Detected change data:
***

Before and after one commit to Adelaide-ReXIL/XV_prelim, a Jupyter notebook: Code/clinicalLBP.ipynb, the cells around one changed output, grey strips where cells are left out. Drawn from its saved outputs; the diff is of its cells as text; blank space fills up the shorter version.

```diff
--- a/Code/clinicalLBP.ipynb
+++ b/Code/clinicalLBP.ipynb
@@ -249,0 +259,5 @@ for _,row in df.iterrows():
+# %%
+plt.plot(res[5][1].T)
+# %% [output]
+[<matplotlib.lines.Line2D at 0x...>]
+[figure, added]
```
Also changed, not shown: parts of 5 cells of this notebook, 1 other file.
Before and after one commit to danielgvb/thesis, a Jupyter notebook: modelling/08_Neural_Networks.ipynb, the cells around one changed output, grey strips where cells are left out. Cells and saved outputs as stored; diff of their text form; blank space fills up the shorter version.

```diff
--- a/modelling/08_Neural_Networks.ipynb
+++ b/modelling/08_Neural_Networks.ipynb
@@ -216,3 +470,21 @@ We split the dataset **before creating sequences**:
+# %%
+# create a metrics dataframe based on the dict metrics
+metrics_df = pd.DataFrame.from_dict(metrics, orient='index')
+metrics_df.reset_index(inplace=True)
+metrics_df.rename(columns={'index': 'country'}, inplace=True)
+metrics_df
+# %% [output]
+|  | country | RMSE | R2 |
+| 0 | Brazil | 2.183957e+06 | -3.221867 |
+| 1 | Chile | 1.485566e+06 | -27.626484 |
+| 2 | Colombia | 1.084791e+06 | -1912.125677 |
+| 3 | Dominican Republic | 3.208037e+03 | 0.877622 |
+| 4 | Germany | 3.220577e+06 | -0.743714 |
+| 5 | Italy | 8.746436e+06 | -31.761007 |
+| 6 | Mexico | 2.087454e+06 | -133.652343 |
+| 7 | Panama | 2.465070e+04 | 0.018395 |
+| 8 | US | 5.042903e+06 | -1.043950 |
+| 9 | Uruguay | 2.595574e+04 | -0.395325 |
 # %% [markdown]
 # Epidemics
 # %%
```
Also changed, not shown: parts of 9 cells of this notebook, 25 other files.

***

(What is expected)
From the data, pick out every line that includes "Code".

(Solution to this task)
Before and after one commit to Adelaide-ReXIL/XV_prelim, a Jupyter notebook: Code/clinicalLBP.ipynb, the cells around one changed output, grey strips where cells are left out. Drawn from its saved outputs; the diff is of its cells as text; blank space fills up the shorter version.
--- a/Code/clinicalLBP.ipynb
+++ b/Code/clinicalLBP.ipynb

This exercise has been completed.